Segment Start: Data for this exercise
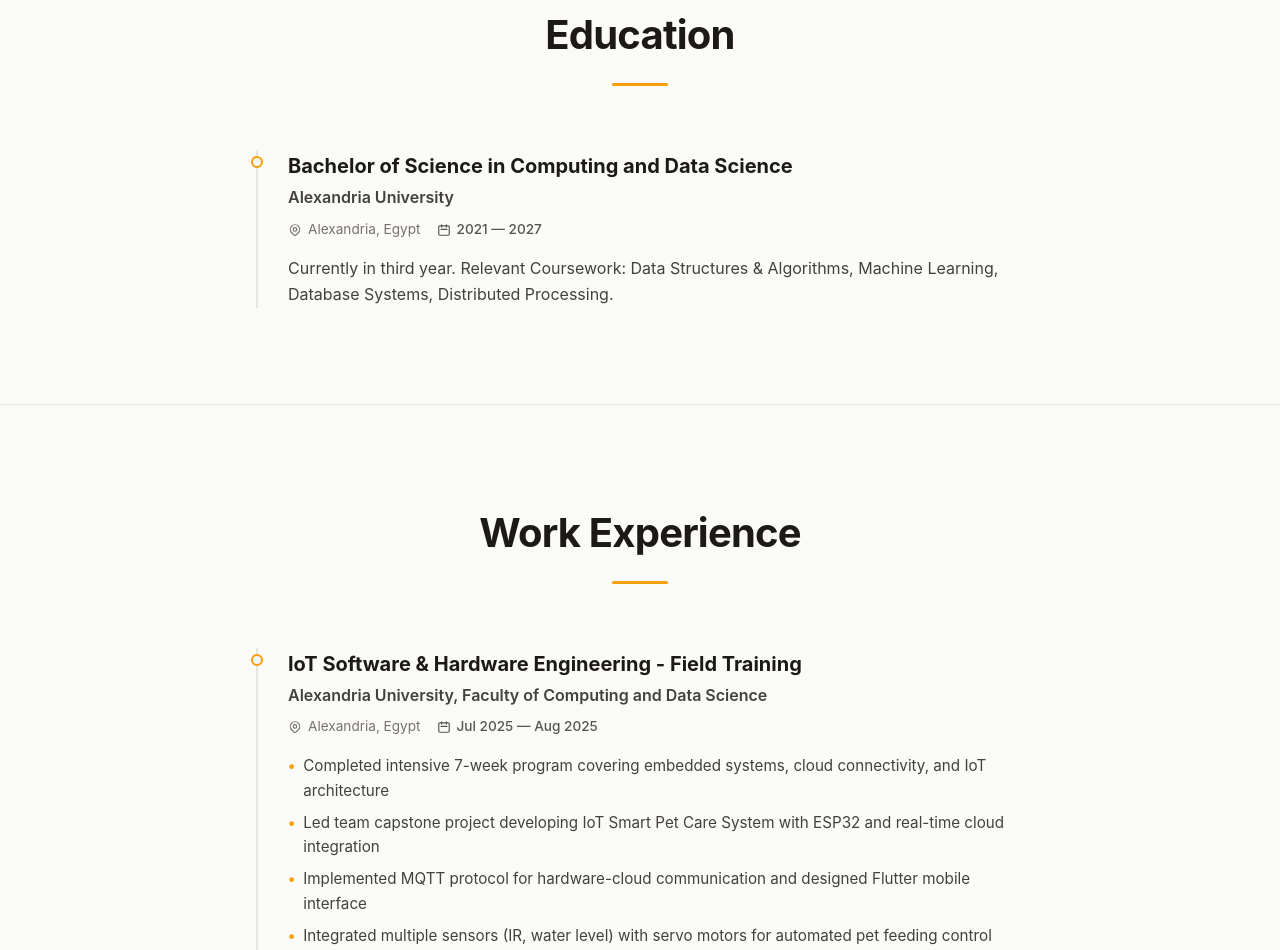
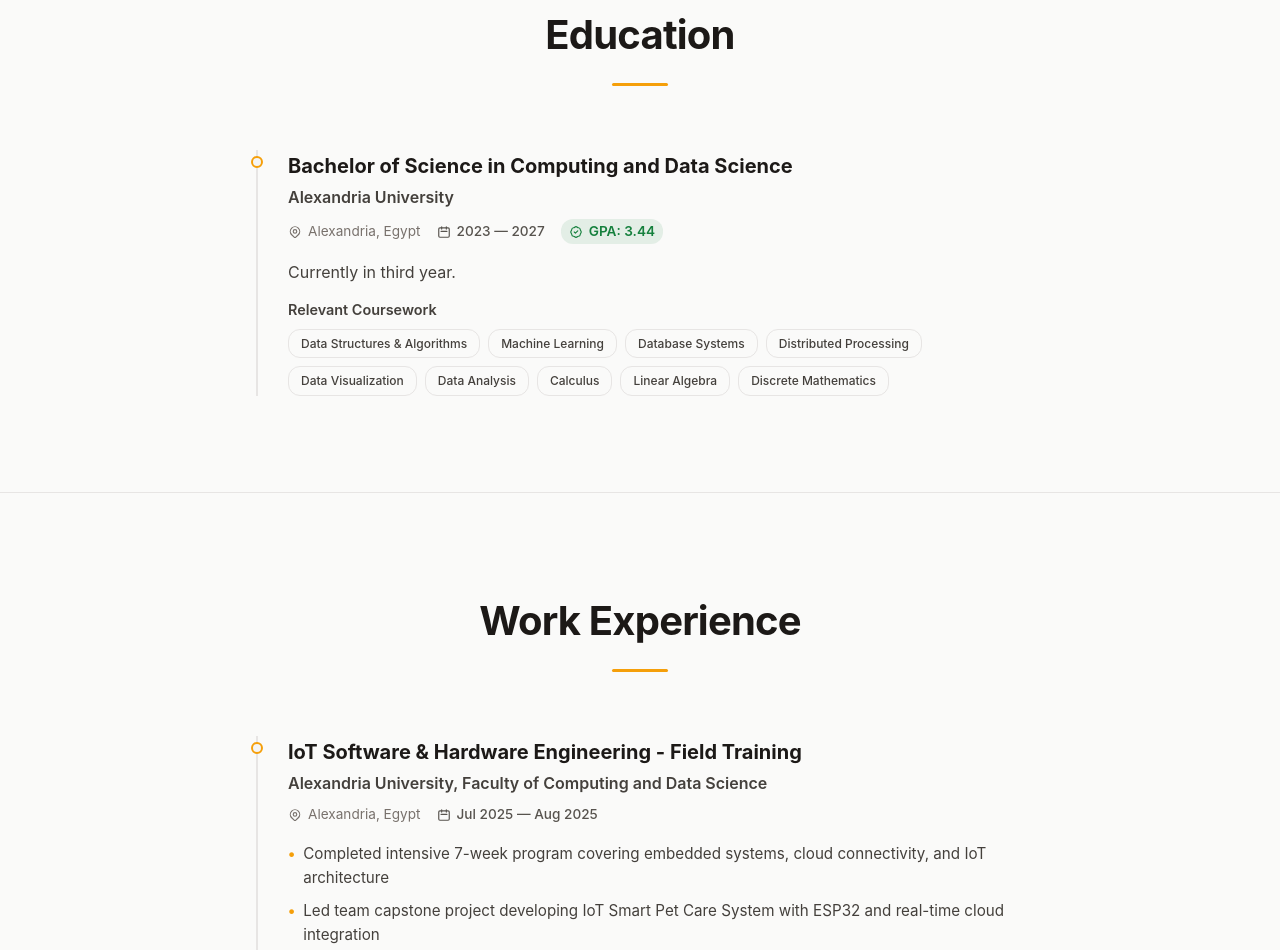
Before and after one commit to ezz-eldin-emad/ezz-eldin-emad.github.io, a plain HTML site: page index.html in a window 1280 px wide. Shown: the part 1585-2535 px from the top of the page. Drawn offline with Linux system fonts and the light colour scheme.

Commit message:
Add display of relevant coursework and GPA to education entries, updating portfolio data and removing a duplicate comment.

```diff
--- a/data/portfolio.json
+++ b/data/portfolio.json
@@ -205,10 +205,21 @@
       "degree": "Bachelor of Science in Computing and Data Science",
       "institution": "Alexandria University",
       "location": "Alexandria, Egypt",
-      "start_date": "2021",
+      "start_date": "2023",
       "end_date": "2027",
-      "description": "Currently in third year. Relevant Coursework: Data Structures & Algorithms, Machine Learning, Database Systems, Distributed Processing.",
-      "gpa": null
+      "description": "Currently in third year.",
+      "relevant_coursework": [
+        "Data Structures & Algorithms",
+        "Machine Learning",
+        "Database Systems",
+        "Distributed Processing",
+        "Data Visualization",
+        "Data Analysis",
+        "Calculus",
+        "Linear Algebra",
+        "Discrete Mathematics"
+      ],
+      "gpa": "3.44"
     }
   ],
   "experience": [
--- a/js/main.js
+++ b/js/main.js
@@ -610,6 +610,28 @@
                 item.appendChild(desc);
             }
 
+            var coursework = edu.relevant_coursework || edu['Relevant Coursework'];
+            if (coursework && coursework.length > 0) {
+                var label = document.createElement('h4');
+                label.style.fontSize = '0.9rem';
+                label.style.fontWeight = '600';
+                label.style.color = 'var(--text-secondary)';
+                label.style.marginTop = '0.75rem';
+                label.style.marginBottom = '0.5rem';
+                label.textContent = 'Relevant Coursework';
+                item.appendChild(label);
+
+                var coursesWrap = document.createElement('div');
+                coursesWrap.className = 'timeline-tech';
+                coursework.forEach(function (course) {
+                    var badge = document.createElement('span');
+                    badge.className = 'tech-badge';
+                    badge.textContent = course;
+                    coursesWrap.appendChild(badge);
+                });
+                item.appendChild(coursesWrap);
+            }
+
             container.appendChild(item);
         });
     }
```
Also changed, not shown: index.html (+0 -1 lines).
Segment End: Data for this exercise
— Prompt —
Copy out the listing above in full and leave out its pictures.

— Response area —
Before and after one commit to ezz-eldin-emad/ezz-eldin-emad.github.io, a plain HTML site: page index.html in a window 1280 px wide. Shown: the part 1585-2535 px from the top of the page. Drawn offline with Linux system fonts and the light colour scheme.

Commit message:
Add display of relevant coursework and GPA to education entries, updating portfolio data and removing a duplicate comment.

```diff
--- a/data/portfolio.json
+++ b/data/portfolio.json
@@ -205,10 +205,21 @@
       "degree": "Bachelor of Science in Computing and Data Science",
       "institution": "Alexandria University",
       "location": "Alexandria, Egypt",
-      "start_date": "2021",
+      "start_date": "2023",
       "end_date": "2027",
-      "description": "Currently in third year. Relevant Coursework: Data Structures & Algorithms, Machine Learning, Database Systems, Distributed Processing.",
-      "gpa": null
+      "description": "Currently in third year.",
+      "relevant_coursework": [
+        "Data Structures & Algorithms",
+        "Machine Learning",
+        "Database Systems",
+        "Distributed Processing",
+        "Data Visualization",
+        "Data Analysis",
+        "Calculus",
+        "Linear Algebra",
+        "Discrete Mathematics"
+      ],
+      "gpa": "3.44"
     }
   ],
   "experience": [
--- a/js/main.js
+++ b/js/main.js
@@ -610,6 +610,28 @@
                 item.appendChild(desc);
             }
 
+            var coursework = edu.relevant_coursework || edu['Relevant Coursework'];
+            if (coursework && coursework.length > 0) {
+                var label = document.createElement('h4');
+                label.style.fontSize = '0.9rem';
+                label.style.fontWeight = '600';
+                label.style.color = 'var(--text-secondary)';
+                label.style.marginTop = '0.75rem';
+                label.style.marginBottom = '0.5rem';
+                label.textContent = 'Relevant Coursework';
+                item.appendChild(label);
+
+                var coursesWrap = document.createElement('div');
+                coursesWrap.className = 'timeline-tech';
+                coursework.forEach(function (course) {
+                    var badge = document.createElement('span');
+                    badge.className = 'tech-badge';
+                    badge.textContent = course;
+                    coursesWrap.appendChild(badge);
+                });
+                item.appendChild(coursesWrap);
+            }
+
             container.appendChild(item);
         });
     }
```
Also changed, not shown: index.html (+0 -1 lines).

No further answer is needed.